But sailing in Greece isn’t all like that – in most areas you can happily sail until teatime safe in the knowledge there will be plenty of space to moor up at the end of the day.

Sailing In Greece

Sailing in Greece offers very varied sailing conditions. From the  tranquil Ionian to the sometimes raging Cyclades, there’s something for everyone but it’s important you pick the right area and the right time to visit.

Parga: Aerial view of the bays, separated by the Venetian castle on the promontory

Greece’s real selling point is the easy sailing in the Ionian, and the often overlooked Saronic.  For these less experienced skippers, or crews that like the boat largely upright, these areas are ideal starting points for discovering the joys of sailing in the Med.

If you like more wind, or longer distance sails, there are several other options. The South Eastern Peloponnese is a bit blowier, while the Dodecanese and Sporades provide potentially more challenging sailing. Here winds up to F6 are not uncommon, especially in more exposed areas or when the Meltemi wind blows. The Cyclades can be real hard work if you hit it at the wrong time of year (July & August) and even at quieter times is definitely not a place for the inexperienced.

Sailing Holidays in Greece

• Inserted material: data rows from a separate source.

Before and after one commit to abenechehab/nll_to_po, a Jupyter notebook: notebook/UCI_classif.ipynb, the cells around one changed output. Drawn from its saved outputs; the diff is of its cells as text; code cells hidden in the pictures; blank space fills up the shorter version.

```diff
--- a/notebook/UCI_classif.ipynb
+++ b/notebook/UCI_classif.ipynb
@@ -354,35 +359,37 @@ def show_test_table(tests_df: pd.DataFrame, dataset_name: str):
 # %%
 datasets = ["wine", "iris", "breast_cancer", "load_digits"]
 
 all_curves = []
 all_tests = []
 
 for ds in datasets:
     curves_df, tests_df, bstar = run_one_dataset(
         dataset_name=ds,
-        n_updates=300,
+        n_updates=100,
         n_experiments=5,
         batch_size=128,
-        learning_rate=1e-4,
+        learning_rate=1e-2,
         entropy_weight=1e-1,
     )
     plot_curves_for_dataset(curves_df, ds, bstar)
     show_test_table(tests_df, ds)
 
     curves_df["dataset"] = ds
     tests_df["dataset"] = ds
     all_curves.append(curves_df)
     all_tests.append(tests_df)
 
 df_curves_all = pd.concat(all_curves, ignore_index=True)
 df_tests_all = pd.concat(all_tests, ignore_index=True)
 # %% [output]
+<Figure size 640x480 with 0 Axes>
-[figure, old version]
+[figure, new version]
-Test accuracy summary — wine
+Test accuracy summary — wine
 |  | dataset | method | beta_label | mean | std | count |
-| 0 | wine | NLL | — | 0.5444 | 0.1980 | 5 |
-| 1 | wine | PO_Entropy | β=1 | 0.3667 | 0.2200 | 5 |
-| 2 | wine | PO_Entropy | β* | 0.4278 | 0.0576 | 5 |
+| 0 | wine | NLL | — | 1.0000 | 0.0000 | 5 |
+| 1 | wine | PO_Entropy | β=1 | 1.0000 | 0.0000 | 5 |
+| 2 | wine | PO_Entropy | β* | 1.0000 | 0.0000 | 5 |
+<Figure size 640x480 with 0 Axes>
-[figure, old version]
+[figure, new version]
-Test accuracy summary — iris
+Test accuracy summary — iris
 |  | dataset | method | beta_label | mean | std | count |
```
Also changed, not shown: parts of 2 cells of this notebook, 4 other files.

There’s plenty of choice when sailing in Greece. Bareboat charter is available in all areas, and as many operators have several bases one way charters are readily available. This is particularly true at the start and end of the season when yachts have to be returned to their winter base in Athens from outlying islands.

Voutoumi: The popular bay and beach with its lush vegetation

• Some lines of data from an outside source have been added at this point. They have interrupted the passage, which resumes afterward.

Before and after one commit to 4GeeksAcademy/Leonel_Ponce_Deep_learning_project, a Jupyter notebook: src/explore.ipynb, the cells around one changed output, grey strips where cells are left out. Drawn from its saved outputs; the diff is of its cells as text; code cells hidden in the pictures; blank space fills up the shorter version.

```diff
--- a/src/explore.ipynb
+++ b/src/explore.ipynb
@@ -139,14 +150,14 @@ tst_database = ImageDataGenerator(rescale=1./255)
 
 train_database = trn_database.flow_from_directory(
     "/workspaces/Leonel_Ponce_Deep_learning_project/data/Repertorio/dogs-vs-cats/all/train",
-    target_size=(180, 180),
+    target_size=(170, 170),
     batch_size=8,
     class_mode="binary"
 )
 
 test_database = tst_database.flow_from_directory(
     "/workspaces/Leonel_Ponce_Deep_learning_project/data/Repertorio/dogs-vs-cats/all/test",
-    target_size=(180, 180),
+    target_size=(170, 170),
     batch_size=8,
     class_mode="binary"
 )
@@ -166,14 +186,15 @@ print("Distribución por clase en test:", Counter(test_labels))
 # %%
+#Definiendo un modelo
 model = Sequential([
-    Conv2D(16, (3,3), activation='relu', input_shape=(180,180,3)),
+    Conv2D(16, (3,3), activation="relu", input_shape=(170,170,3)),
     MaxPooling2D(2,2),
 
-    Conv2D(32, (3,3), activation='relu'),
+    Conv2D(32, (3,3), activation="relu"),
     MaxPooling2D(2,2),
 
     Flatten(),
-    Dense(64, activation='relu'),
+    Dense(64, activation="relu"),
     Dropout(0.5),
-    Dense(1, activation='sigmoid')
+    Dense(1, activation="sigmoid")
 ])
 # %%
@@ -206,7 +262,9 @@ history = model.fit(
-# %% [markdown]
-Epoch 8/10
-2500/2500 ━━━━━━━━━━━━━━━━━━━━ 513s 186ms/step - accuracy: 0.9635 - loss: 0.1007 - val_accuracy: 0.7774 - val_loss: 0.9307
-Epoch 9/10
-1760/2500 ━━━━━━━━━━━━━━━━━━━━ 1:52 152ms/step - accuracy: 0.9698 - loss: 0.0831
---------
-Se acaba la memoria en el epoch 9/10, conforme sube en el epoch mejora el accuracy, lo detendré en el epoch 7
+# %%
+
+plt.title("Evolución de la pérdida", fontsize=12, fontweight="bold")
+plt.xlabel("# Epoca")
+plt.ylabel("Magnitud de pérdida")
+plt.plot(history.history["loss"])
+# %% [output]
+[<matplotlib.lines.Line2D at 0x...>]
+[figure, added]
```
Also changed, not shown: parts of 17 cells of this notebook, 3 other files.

Flotilla holidays are popular and available in all areas except the Cyclades. However, there aren’t so many options in the Sporades and Dodecanese of late so if your heading there don’t leave it late to book.

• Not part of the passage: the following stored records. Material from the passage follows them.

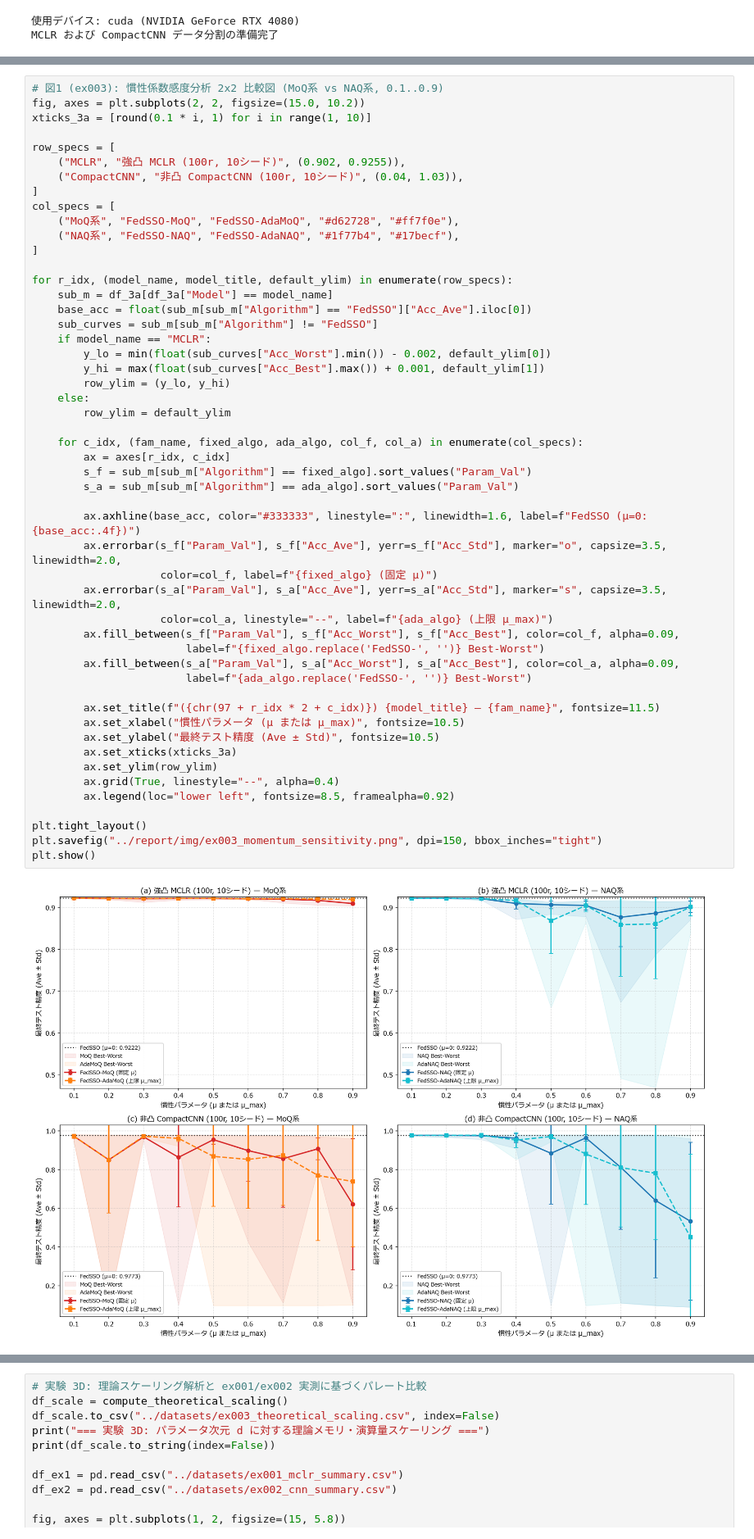
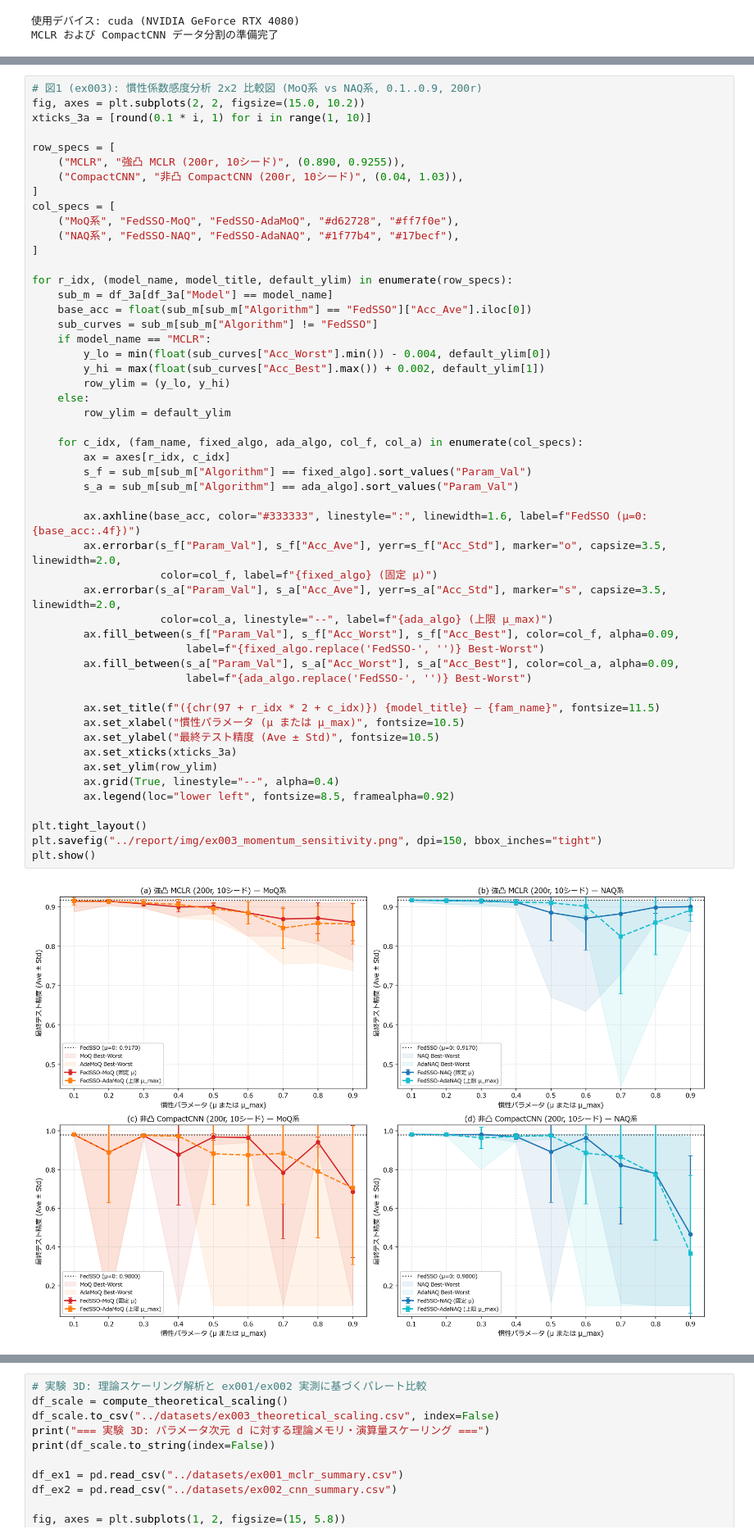
Before and after one commit to wsgames0w0/fedsso_moq, a Jupyter notebook: ex003/ex003.ipynb, the cells around one changed output, grey strips where cells are left out. Shown at 82% size. Cells and saved outputs as stored; diff of their text form.

```diff
--- a/ex003/ex003.ipynb
+++ b/ex003/ex003.ipynb
@@ -69,12 +69,12 @@ df_3a
 74 rows × 13 columns
 # %%
-# 図1 (ex003): 慣性係数感度分析 2x2 比較図 (MoQ系 vs NAQ系, 0.1..0.9)
+# 図1 (ex003): 慣性係数感度分析 2x2 比較図 (MoQ系 vs NAQ系, 0.1..0.9, 200r)
 fig, axes = plt.subplots(2, 2, figsize=(15.0, 10.2))
 xticks_3a = [round(0.1 * i, 1) for i in range(1, 10)]
 
 row_specs = [
-    ("MCLR", "強凸 MCLR (100r, 10シード)", (0.902, 0.9255)),
-    ("CompactCNN", "非凸 CompactCNN (100r, 10シード)", (0.04, 1.03)),
+    ("MCLR", "強凸 MCLR (200r, 10シード)", (0.890, 0.9255)),
+    ("CompactCNN", "非凸 CompactCNN (200r, 10シード)", (0.04, 1.03)),
 ]
 col_specs = [
     ("MoQ系", "FedSSO-MoQ", "FedSSO-AdaMoQ", "#d62728", "#ff7f0e"),
@@ -86,38 +86,38 @@ for r_idx, (model_name, model_title, default_ylim) in enumerate(row_specs):
     base_acc = float(sub_m[sub_m["Algorithm"] == "FedSSO"]["Acc_Ave"].iloc[0])
     sub_curves = sub_m[sub_m["Algorithm"] != "FedSSO"]
     if model_name == "MCLR":
-        y_lo = min(float(sub_curves["Acc_Worst"].min()) - 0.002, default_ylim[0])
-        y_hi = max(float(sub_curves["Acc_Best"].max()) + 0.001, default_ylim[1])
+        y_lo = min(float(sub_curves["Acc_Worst"].min()) - 0.004, default_ylim[0])
+        y_hi = max(float(sub_curves["Acc_Best"].max()) + 0.002, default_ylim[1])
         row_ylim = (y_lo, y_hi)
     else:
         row_ylim = default_ylim
 
     for c_idx, (fam_name, fixed_algo, ada_algo, col_f, col_a) in enumerate(col_specs):
         ax = axes[r_idx, c_idx]
         s_f = sub_m[sub_m["Algorithm"] == fixed_algo].sort_values("Param_Val")
         s_a = sub_m[sub_m["Algorithm"] == ada_algo].sort_values("Param_Val")
 
         ax.axhline(base_acc, color="#333333", linestyle=":", linewidth=1.6, label=f"FedSSO (μ=0: {base_acc:.4f})")
         ax.errorbar(s_f["Param_Val"], s_f["Acc_Ave"], yerr=s_f["Acc_Std"], marker="o", capsize=3.5, linewidth=2.0,
                     color=col_f, label=f"{fixed_algo} (固定 μ)")
         ax.errorbar(s_a["Param_Val"], s_a["Acc_Ave"], yerr=s_a["Acc_Std"], marker="s", capsize=3.5, linewidth=2.0,
                     color=col_a, linestyle="--", label=f"{ada_algo} (上限 μ_max)")
         ax.fill_between(s_f["Param_Val"], s_f["Acc_Worst"], s_f["Acc_Best"], color=col_f, alpha=0.09,
                         label=f"{fixed_algo.replace('FedSSO-', '')} Best-Worst")
         ax.fill_between(s_a["Param_Val"], s_a["Acc_Worst"], s_a["Acc_Best"], color=col_a, alpha=0.09,
                         label=f"{ada_algo.replace('FedSSO-', '')} Best-Worst")
 
         ax.set_title(f"({chr(97 + r_idx * 2 + c_idx)}) {model_title} — {fam_name}", fontsize=11.5)
         ax.set_xlabel("慣性パラメータ (μ または μ_max)", fontsize=10.5)
         ax.set_ylabel("最終テスト精度 (Ave ± Std)", fontsize=10.5)
         ax.set_xticks(xticks_3a)
         ax.set_ylim(row_ylim)
         ax.grid(True, linestyle="--", alpha=0.4)
         ax.legend(loc="lower left", fontsize=8.5, framealpha=0.92)
 
 plt.tight_layout()
 plt.savefig("../report/img/ex003_momentum_sensitivity.png", dpi=150, bbox_inches="tight")
 plt.show()
 # %% [output]
-[figure, old version]
+[figure, new version]
 # %%
```
Also changed, not shown: parts of 6 cells of this notebook, 11 other files.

Greece sits somewhere between Croatia and Turkey in terms of its attitude to sailing qualifications. The authorities do theoretically require a Skippers certificate (ICC, RYA Day Skipper or similar).

However, the rigour with which this is enforced varies from place to place and, as staff are moved around, from time to time. An area that doesn’t check one month can become sticklers the next, so don’t rely on what friends got away with last year!

At present, the only area you’ll be allowed to join a flotilla without a certificate is the Ionian but even here you may be required by the authorities to self certify that you are competent, and in doing so, you take the consequences if events later suggest that you aren’t.

Lipsi: Fishermen mending nets on the quay, in front of the church

Skippered and crewed charter are readily available in all areas and several operators offer cabin charters, which can be an excellent way to enjoy the pleasures of sailing on a large yacht at a manageable price.

There are a number of RYA sailing schools in Greece, several of which are tied in to flotilla operators. This gives the option of combining some training with a flotilla holiday. And of course once you’ve got your certificate, the options for next year are much greater.

So if you think Turkey sounds a bit primitive and Croatia a bit too developed, Greece is the ideal compromise with plenty to do, sailing to suit ever taste, and a charm largely undiminished by tourism.

There are numerous bareboat operators, plenty of flotilla options, RYA sailings schools, and cabin charters in several locations.  Though it perhaps lacks the simple charm of Turkey, or the extensive facilities of Croatia, with more islands than anywhere else in the Med, it offers an excellent compromise between the two.  If you don’t enjoy sailing in Greece, I’d be very surprised.